An application for legal aid can be made to the local district court. The applicant person must provide proof of income and expenditure and documents relating to the specific legal dispute. In most cases, the rejection notice of the service provider is sufficient for this. The local court issues a so-called "Beratungshilfeschein" (counselling assistance certificate), with which the counselling of an established legal adviser can be claimed. The advisory assistance can also be applied for directly through a mandated lawyer after submitting the proof of income and expenditure, who submits the application for advisory assistance to the local court.
In the federal states of Bremen and Hamburg, advisory assistance is exceptionally only granted by public bodies - in Bremen, for example, by the Chamber of Employees and the Bar Association.

Legal aid (Article 114 of the Code of Civil Procedure) covers the costs of legal representation in court or legal costs for legal proceedings.

It is however only granted,

  • if the insured person is economically unable to pay for legal assistance,
  • the action or the application for interim measures has a chance of success,
  • the trial does not appear to be deliberate and
  • the legal costs are not covered by legal expenses insurance or any other body.

Depending on the economic circumstances of the insured person, a distinction is made between legal aid without and with payment in instalments.

The application for legal aid must be made to the court before which the action is brought (Paragraph 73a of the SGG and Paragraph 117 of the ZPO). In the application, the plaintiffs must present the dispute with the evidence and provide evidence of their personal and economic circumstances. In most cases, the application is filed directly with the lawsuit through the mandated legal counsel.

Here you will find REHADAT judgements on legal aid.

Legal advice can be obtained, for example, from lawyers specialising in social law and from associations or self-help organisations. Some self-help organisations also offer an additional legal contract for opposition proceedings with their membership.

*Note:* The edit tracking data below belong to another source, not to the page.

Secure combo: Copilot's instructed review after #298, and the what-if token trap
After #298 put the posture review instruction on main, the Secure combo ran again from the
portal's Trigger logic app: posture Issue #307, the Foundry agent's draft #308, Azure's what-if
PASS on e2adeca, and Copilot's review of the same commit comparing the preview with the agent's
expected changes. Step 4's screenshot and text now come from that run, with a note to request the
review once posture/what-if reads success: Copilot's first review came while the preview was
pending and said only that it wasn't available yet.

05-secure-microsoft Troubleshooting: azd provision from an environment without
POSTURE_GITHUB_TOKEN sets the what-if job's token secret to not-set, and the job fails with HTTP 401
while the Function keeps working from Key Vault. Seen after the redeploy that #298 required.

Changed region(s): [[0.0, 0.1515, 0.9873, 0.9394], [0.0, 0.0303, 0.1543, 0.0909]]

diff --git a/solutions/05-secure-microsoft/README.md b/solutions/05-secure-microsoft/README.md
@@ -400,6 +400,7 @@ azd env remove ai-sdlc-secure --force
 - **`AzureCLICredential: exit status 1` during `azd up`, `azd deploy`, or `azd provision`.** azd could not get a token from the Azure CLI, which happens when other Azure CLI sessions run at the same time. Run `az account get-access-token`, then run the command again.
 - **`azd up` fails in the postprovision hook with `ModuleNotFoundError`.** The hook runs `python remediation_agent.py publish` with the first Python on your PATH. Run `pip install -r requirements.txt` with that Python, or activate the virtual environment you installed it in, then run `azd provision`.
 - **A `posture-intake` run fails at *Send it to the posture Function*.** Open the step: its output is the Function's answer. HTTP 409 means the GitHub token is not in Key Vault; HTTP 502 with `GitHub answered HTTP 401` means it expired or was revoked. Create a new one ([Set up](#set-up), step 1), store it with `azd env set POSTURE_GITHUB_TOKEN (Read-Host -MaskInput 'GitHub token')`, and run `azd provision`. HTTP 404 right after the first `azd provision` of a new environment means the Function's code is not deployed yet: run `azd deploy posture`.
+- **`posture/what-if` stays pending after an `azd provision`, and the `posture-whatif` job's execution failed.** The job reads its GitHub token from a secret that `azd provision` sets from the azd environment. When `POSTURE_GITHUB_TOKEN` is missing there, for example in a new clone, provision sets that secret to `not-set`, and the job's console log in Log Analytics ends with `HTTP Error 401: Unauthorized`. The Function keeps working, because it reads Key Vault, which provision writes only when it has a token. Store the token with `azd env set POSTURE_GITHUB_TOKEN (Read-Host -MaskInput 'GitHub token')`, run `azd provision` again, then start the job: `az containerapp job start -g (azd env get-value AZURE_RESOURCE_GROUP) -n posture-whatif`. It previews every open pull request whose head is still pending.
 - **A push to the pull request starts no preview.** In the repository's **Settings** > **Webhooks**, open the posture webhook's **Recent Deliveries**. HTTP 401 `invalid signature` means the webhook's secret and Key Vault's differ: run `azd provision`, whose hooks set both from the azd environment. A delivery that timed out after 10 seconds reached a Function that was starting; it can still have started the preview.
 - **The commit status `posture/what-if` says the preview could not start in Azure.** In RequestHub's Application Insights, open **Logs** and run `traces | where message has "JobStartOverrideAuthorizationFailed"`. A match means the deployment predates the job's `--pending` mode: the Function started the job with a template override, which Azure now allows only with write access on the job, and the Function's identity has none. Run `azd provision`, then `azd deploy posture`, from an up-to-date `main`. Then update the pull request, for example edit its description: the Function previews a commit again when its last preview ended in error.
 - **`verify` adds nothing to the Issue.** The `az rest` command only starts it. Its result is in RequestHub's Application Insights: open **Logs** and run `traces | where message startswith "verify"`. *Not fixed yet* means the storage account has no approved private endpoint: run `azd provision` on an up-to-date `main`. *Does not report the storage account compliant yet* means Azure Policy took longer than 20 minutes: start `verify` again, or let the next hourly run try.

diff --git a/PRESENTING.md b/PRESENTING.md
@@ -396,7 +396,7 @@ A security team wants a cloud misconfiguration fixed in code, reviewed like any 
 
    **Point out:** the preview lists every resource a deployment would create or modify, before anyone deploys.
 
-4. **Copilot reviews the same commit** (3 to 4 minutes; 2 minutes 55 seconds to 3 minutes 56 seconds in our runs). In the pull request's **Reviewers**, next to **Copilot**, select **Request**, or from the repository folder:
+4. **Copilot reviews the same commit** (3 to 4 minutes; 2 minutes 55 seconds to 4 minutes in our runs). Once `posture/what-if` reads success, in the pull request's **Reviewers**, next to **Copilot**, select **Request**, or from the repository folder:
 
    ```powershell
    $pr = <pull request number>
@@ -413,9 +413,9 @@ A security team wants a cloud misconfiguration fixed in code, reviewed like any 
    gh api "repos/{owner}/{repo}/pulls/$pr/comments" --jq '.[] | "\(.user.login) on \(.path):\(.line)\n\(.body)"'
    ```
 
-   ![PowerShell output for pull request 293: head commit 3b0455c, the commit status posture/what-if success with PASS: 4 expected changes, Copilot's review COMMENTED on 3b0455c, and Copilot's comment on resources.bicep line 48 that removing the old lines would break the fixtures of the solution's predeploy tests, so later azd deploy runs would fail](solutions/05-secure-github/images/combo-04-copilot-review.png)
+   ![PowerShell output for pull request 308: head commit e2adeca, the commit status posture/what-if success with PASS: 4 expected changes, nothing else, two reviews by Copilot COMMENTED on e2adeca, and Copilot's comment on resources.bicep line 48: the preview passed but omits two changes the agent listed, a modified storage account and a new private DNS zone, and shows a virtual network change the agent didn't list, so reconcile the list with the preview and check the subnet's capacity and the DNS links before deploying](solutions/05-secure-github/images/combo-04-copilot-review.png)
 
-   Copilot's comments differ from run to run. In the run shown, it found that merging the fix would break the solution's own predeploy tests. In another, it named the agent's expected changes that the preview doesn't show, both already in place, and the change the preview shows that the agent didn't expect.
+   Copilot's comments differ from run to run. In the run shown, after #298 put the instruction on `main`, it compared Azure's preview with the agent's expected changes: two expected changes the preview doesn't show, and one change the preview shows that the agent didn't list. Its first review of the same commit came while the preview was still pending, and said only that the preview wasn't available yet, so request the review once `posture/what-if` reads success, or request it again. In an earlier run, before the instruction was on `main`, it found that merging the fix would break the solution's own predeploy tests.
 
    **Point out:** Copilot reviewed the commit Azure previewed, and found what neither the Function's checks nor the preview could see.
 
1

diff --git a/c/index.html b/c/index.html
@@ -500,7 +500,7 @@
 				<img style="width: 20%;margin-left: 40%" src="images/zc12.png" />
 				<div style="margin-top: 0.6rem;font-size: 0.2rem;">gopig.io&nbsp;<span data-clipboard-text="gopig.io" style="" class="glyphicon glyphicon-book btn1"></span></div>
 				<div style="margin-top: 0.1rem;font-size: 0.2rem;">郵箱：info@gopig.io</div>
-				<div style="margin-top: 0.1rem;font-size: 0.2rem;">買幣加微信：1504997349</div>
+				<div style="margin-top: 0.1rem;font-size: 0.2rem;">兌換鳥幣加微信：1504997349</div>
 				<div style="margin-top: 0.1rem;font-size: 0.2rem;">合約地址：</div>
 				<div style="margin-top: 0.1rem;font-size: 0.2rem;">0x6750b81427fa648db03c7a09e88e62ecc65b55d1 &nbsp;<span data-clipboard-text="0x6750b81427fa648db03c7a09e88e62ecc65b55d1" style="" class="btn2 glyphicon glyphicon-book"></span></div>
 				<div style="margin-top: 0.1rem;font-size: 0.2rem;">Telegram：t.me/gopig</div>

Some legal advice centres can be found here:

  • Social Association VdK Germany e. V.
  • Social Association Germany e. V. (SoVD)
  • Rbm - "Rights of disabled people" of the DBSV (German Association for the Blind and Visually Impaired e. V.) and the DVBS (German Association of the Blind and Visually Impaired in Study and Work e. V.)
  • Federal Association of Self-Help Physically Handicapped Persons e. V. (BSK)
  • German Diabetic Federation e. V.
  • Medical Law Advisory Network of Medical Lawyers e. V.

Complaint offices, which you can contact if you have any problems. However, these bodies do not replace the appeal procedure:

  • Federal Insurance Office (BVA) as supervisory authority for legal and procedural violations
  • Patient representative of the Federal Government for the interests of patients

This article was written in cooperation with lawyer Sabine Westermann.